Return, from the listing below, every line that includes "fonts".
□ □ □ □ □
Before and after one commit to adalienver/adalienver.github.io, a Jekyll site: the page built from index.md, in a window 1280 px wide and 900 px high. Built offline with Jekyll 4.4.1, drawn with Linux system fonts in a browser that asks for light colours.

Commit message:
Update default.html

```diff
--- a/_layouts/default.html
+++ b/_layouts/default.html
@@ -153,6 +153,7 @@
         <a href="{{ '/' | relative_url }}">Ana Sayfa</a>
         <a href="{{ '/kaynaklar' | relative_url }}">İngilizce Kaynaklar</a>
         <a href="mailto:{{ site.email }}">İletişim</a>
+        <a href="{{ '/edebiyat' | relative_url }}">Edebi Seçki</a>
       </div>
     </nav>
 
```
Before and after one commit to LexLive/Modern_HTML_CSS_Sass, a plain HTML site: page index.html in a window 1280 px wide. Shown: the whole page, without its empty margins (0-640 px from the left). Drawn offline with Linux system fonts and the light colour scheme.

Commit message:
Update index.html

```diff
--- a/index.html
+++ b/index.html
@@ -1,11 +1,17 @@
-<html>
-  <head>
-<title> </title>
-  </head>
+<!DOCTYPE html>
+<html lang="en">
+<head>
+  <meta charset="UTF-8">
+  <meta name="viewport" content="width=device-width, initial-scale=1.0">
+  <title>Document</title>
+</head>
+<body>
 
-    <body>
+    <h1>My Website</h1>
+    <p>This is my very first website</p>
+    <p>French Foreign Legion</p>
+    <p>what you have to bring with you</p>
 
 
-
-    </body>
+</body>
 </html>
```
□ □ □ □ □
▸ Exercise answer
Before and after one commit to adalienver/adalienver.github.io, a Jekyll site: the page built from index.md, in a window 1280 px wide and 900 px high. Built offline with Jekyll 4.4.1, drawn with Linux system fonts in a browser that asks for light colours.
Before and after one commit to LexLive/Modern_HTML_CSS_Sass, a plain HTML site: page index.html in a window 1280 px wide. Shown: the whole page, without its empty margins (0-640 px from the left). Drawn offline with Linux system fonts and the light colour scheme.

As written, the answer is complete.